Ryken also rightly challenges the college community to recapture a passion for souls, which is waning among evangelicals. He asks, “Has the evangelical church lost some of its fervor for evangelizing the lost?” Clearly it has.
Scott Moreau, a missions professor at Wheaton College, said in a New York Times article that two decades ago half of his graduate students named building churches abroad as their top priority. “Today, it might be 10%,” Moreau says. “Fighting trafficking, orphanage work, HIV-AIDS, poverty – that is probably 50%.” I agree with Ryken that “we must never forget that people are lost without the gospel . . .” Social action without evangelization accomplishes little.
The only red flag I detected in the new document is its paragraph on “political challenges.” Ryken writes:
“ Wheaton College is variously perceived as too liberal or else too conservative politically. Furthermore, some constituents and observers have trouble distinguishing between political and theological liberalism or conservatism. This is part of a wider trend (on both the right and the left) of pursuing cultural influence for the church by means of political power. Arguably, one of Wheaton’s strengths is its breadth of biblically-grounded thought on social and political issues . . .”

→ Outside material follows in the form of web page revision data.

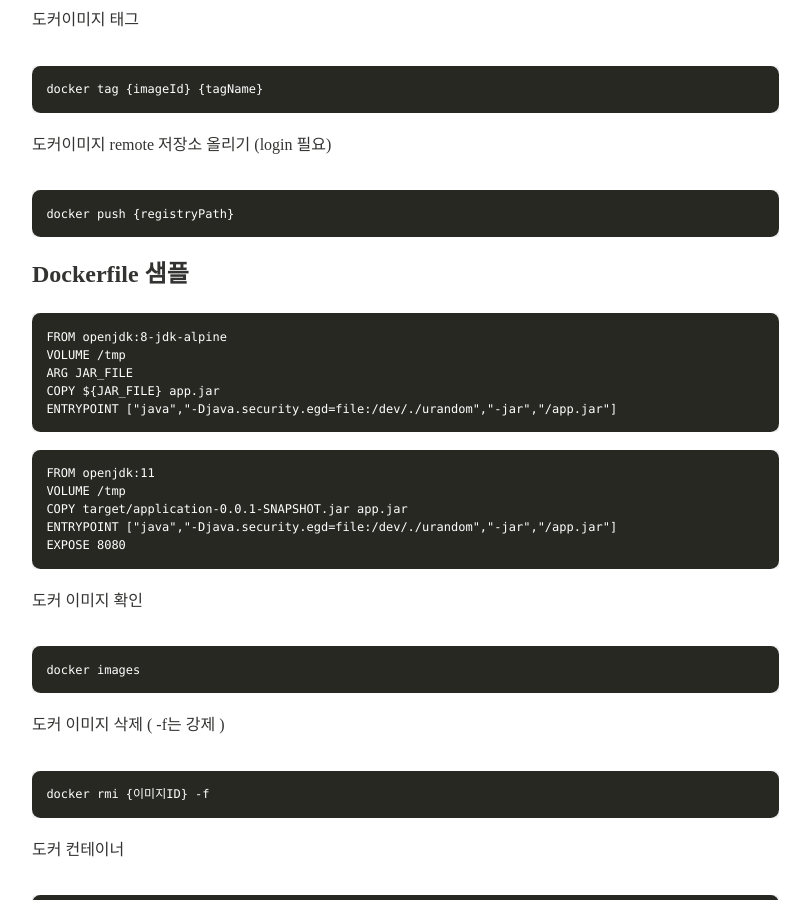
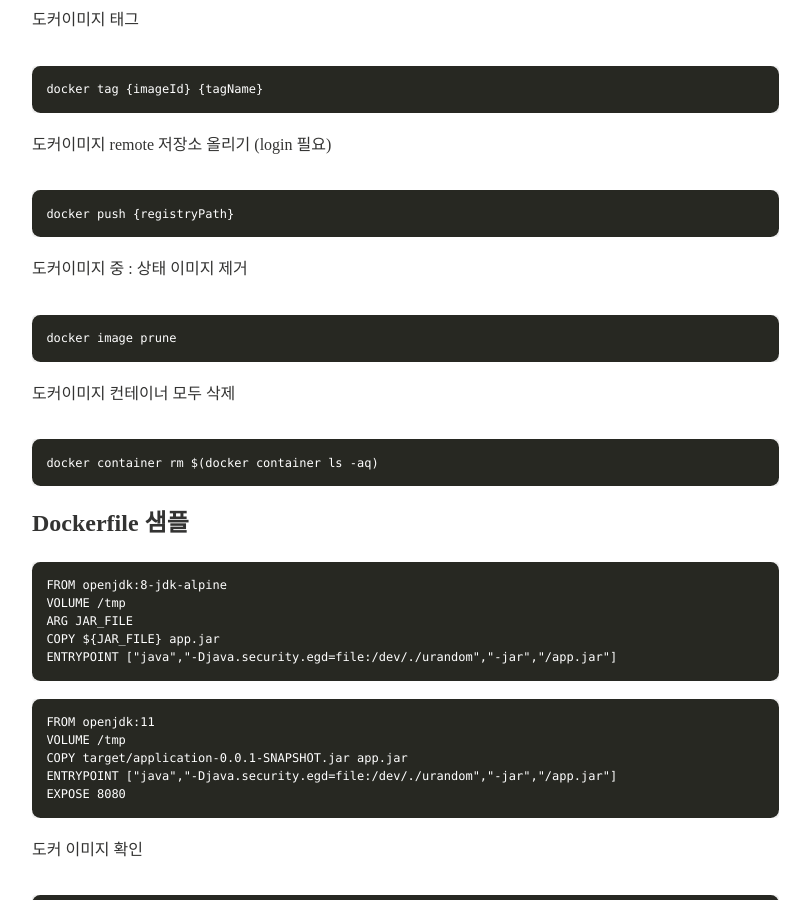
Before and after one commit to gjchoi/gjchoi.github.io, a Jekyll site: the page built from _posts/2020-07-07-docker-k8s-tip.md, in a window 1280 px wide and 900 px high, scrolled down 494 px. Shown: the whole window, without its empty margins (256-1066 px from the left). Built offline with Jekyll 4.4.1, drawn with Linux system fonts in a browser that asks for light colours; nearby versions of some CDN libraries; comment, search, counter and statistics services are not loaded.

Commit message:
Update 2020-07-07-docker-k8s-tip.md

```diff
--- a/_posts/2020-07-07-docker-k8s-tip.md
+++ b/_posts/2020-07-07-docker-k8s-tip.md
@@ -33,6 +33,16 @@ docker tag {imageId} {tagName}
 도커이미지 remote 저장소 올리기 (login 필요)
 ~~~
 docker push {registryPath}
+~~~
+
+도커이미지 중 <none>:<none> 상태 이미지 제거
+~~~
+docker image prune
+~~~
+
+도커이미지 컨테이너 모두 삭제
+~~~
+docker container rm $(docker container ls -aq)
 ~~~
 
 
```
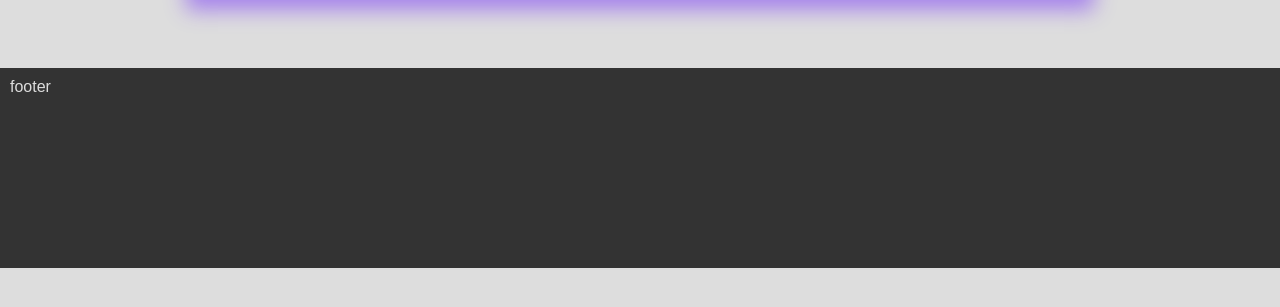
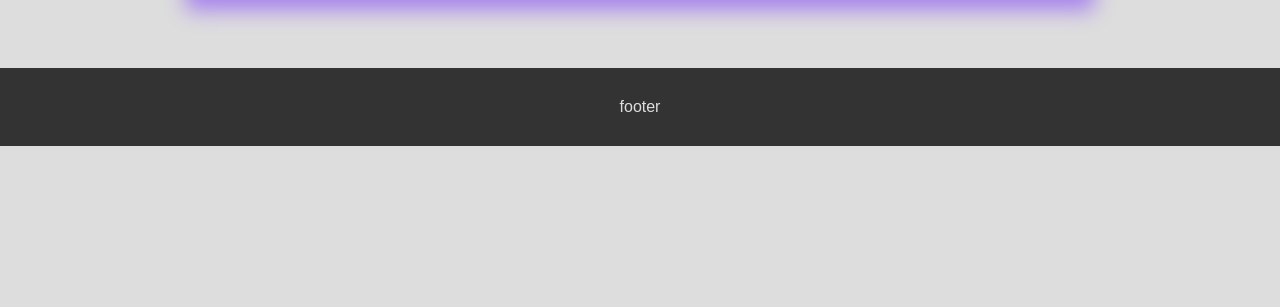
Before and after one commit to OscarHealyATU/ArthouseCinema, a PHP site: page /merch.php in a window 1280 px wide. Shown: the part 425-732 px from the top of the page. Run offline with PHP 8.4, Linux system fonts and the light colour scheme; data that the repository does not hold is empty.

Commit message:
finishing footer

```diff
--- a/styles/namedElementStyles.css
+++ b/styles/namedElementStyles.css
@@ -100,6 +100,12 @@
   aspect-ratio: 1/1;
 
 }
+#footimg{
+  width: 400px;
+
+
+
+}
 
 .table_card img {
   width: 100%;
--- a/styles/style.css
+++ b/styles/style.css
@@ -28,11 +28,16 @@ body, body a {
   footer{
     background-color: var(--color2);
     width: 100%;
-    height: 200px;
+    display: flex;
+    justify-content: center;
+    align-items: center;
     color: var(--light);
-    position: relative;
-    bottom: 0;
+    padding: 20px 100px;
+
   }
+
+
+
 input, label{
 margin: 1em auto;
 min-width: 90%;
@@ -58,7 +63,6 @@ input[type = submit]{
     border: solid 2px white;
     background-color: var(--offwhite);
     box-shadow: 0px 10px 20px var(--color1);
-
     border-spacing: 0;
 
   }
```
Also changed, not shown: index.php (+11 -4 lines), img/DALL·E-The-Silverstrand-Screen.webp (added).
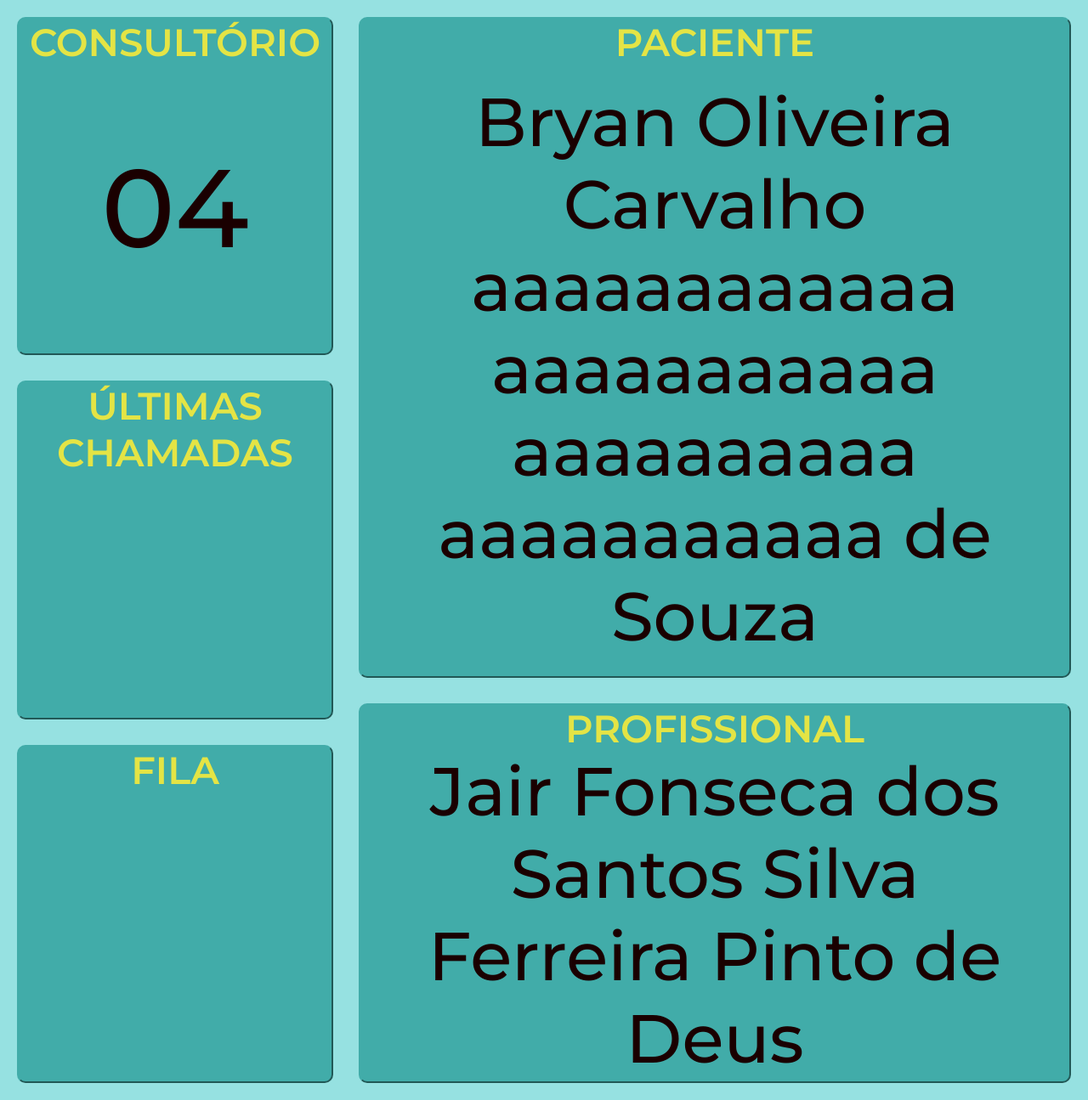
After one commit to TheBraio/Clinica, a Flask app: page /chamada in a window 1280 px wide. The commit adds this page. Shown: the whole page at 85% size. Run offline with Flask 3, Linux system fonts and the light colour scheme.

Commit message:
Adição/melhorias de paginas

```diff
--- a/main.py
+++ b/main.py
@@ -11,4 +11,4 @@ from routes import *
 if __name__ == '__main__':
     with app.app_context():
         db.create_all()
-    app.run(debug=True, port='55555')
+    app.run(debug=True, port=55555)
--- a/routes.py
+++ b/routes.py
@@ -1,15 +1,20 @@
-from flask import request, jsonify, render_template
+from flask import request, render_template, redirect
 from main import app
 from models import *
-
-@app.route('/')
-def home():
-    return render_template('index.html')
 
 
 @app.route('/cadastrar')
 def cadastrar():
     return render_template("cadastrarPaciente.html")
+
+@app.route('/doutor')
+def doutor():
+    return render_template('doutor.html')
+
+@app.route('/chamada')
+def chamada():
+    return render_template('chamadaPaciente.html')
+
 
 #Cadastro de pacientes.
 @app.route('/cadastrar/enviar', methods=['POST'])
@@ -22,30 +27,22 @@ def cadastroEnviar():
     db.session.add(novo_Paciente)
     db.session.commit()
 
-    return "Certinho"
+    return redirect('/')
 
 #Le todos os pacientes.
-@app.route('/ler', methods = ['GET'])
+@app.route('/', methods = ['GET'])
 def ler():
     pacientes = Pacientes.query.all()
 
-    pacientes_json = [
-        {
-            'id' : paciente.id,
-            'nome' : paciente.nome,
-            'descricao' : paciente.descricao
-        } for paciente in pacientes
-    ]
-    return jsonify(pacientes_json)
+    return render_template('home.html', pacientes = pacientes)
 
 #Deleta um paciente.
-@app.route('/deletar/<int:id>', methods = ['DELETE'])
+@app.route('/deletar/<int:id>', methods = ['POST'])
 def deletar(id):
     paciente = Pacientes.query.get(id)
 
     if paciente:
         db.session.delete(paciente)
         db.session.commit()
-    else:
-        return "Esse cara existe nao"
-    return "Deletado com sucesso."
+
+    return redirect('/')
--- /dev/null
+++ b/static/chamadaPaciente.css
@@ -0,0 +1,88 @@
+html, body {
+    height: 100%;
+    width: 100%;
+    margin: 0;
+    overflow: hidden;
+}
+
+body {
+    background-color: rgb(150,225,225);
+}
+
+.container {
+    flex: 1;
+    height: calc(100% - 40px);
+    display: flex;
+    flex-direction: row;
+    margin: 20px;
+    gap: 30px
+}
+
+.row1 {
+    display:grid;
+    grid-template-rows: repeat(3, 1fr);
+    width:30%;
+    gap: 30px;
+}
+
+.block {
+    display:flex;
+    position: relative;
+    flex-direction: column;
+    border:2px outset rgb(65,172,169);
+    border-radius: 10px;
+    background-color: rgb(65,172,169);
+}
+
+.text-center {
+    text-align: center;
+}
+
+.title {
+    align-self: flex-start;
+    width:100%;
+
+    color: rgb(228, 228, 69);
+
+    font-size: 45px;
+    font-weight: 600;
+}
+
+.font-montserrat {
+    font-family: "Montserrat", sans-serif;
+    font-optical-sizing: auto;
+    font-style: normal;
+}
+
+
+
+.text {
+    display:flex;
+    justify-content: center;
+    align-items: center;
+
+    max-width:100%;
+    height:calc(100% - 60px);
+    margin-left: 30px;
+    margin-right: 30px;
+
+    word-wrap: break-word;
+    color: rgb(26, 0, 0);
+
+
+    font-weight: 500;
+    font-size: 80px;
+}
+
+.font-consultorio {
+    font-size: 130px;
+    font-weight: 500;
+}
+
+.row2 {
+    display:grid;
+    flex: 1;
+    gap: 30px;
+    grid-template-rows: 2fr 1fr;
+    flex-wrap: wrap;
+}
--- /dev/null
+++ b/templates/chamadaPaciente.html
@@ -0,0 +1,41 @@
+<!DOCTYPE html>
+<html lang="en">
+    <head>
+        <meta charset="UTF-8">
+        <meta name="viewport" content="width=device-width, initial-scale=1.0">
+        <title>Document</title>
+        <link rel="stylesheet" href="{{ url_for('static', filename='chamadaPaciente.css') }}">
+        <link rel="preconnect" href="https://fonts.googleapis.com">
+        <link rel="preconnect" href="https://fonts.gstatic.com" crossorigin>
+        <link href="https://fonts.googleapis.com/css2?family=Montserrat:ital,wght@0,100..900;1,100..900&display=swap" rel="stylesheet">
+
+    </head>
+    <body>
+        <div class="container font-montserrat">
+            <div class="row1">
+                <div class="block text-center">
+                    <span class="title ">CONSULTÓRIO</span>
+                    <span class="text font-consultorio">04</span>
+                </div>
+                <div class="block">
+                    <span class="title text-center">ÚLTIMAS CHAMADAS</span>
+                    <span class="text"></span>
+                </div>
+                <div class="block">
+                    <span class="title text-center">FILA</span>
+                    <span class="text"></span>
+                </div>
+            </div>
+            <div class='row2 '>
+                <div class="block text-center">
+                    <span class="title">PACIENTE</span>
+                    <span class="text">Bryan Oliveira Carvalho aaaaaaaaaaaa aaaaaaaaaaa aaaaaaaaaa aaaaaaaaaaa de Souza</span>
+                </div>
+                <div class="block text-center ">
+                    <span class="title">PROFISSIONAL</span>
+                    <span class="text">Jair Fonseca dos Santos Silva Ferreira Pinto de Deus</span>
+                </div>
+            </div>
+        </div>
+    </body>
+</html>
```
Also changed, not shown: static/cadastrarPaciente.css (+12 -3 lines), static/home.css (added, +60 -0 lines), static/navbar.css (added, +44 -0 lines), templates/base.html (added, +25 -0 lines), templates/cadastrarPaciente.html (+6 -2 lines), templates/doutor.html (added, +10 -0 lines), templates/home.html (added, +38 -0 lines), templates/index.html (deleted, +0 -14 lines), instance/dados.db, models.py (line endings or trailing spaces).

I understand and can appreciate the difference between political and theological liberalism and conservatism. If I didn’t, I couldn’t attend the church I do, where the majority is theologically conservative, but tends to lean Left politically. But, just because theological and political liberalism and conservatism are different doesn’t mean they aren’t connected. They are. Nor are they equally valid. Liberalism is based on thoroughly unbiblical premises that the state is our father, not God; that suffering is caused by inequality, not sin; and that salvation is achieved by government intervention and redistribution, not Christ.
Now, I do not believe the Kingdom of God will advance by political means. But, I am concerned by what I detect is a failure by some Wheaton professors to integrate their politics with correct theology. I don’t agree with Ryken’s assertion that one of Wheaton’s strengths is its “breadth” of thought on political and social issues. In fact, one of its most glaring weaknesses is that some of its faculty hold positions that are incongruous with a biblical worldview. When the chair of the Education Department asserts that Bill Ayers and company “have enlightened us” and that Marxism is “not necessarily” unbiblical, that’s a serious problem.
Of course, the Green Paper is intended to be a provisional document to spark discussion. Ryken has appointed a 10-person task force of students, faculty, staff, and alumni to review and revise the paper. He also is inviting the Wheaton community to respond to the paper via email ([email protected]). The task force will present its findings in an executive report due the end of January.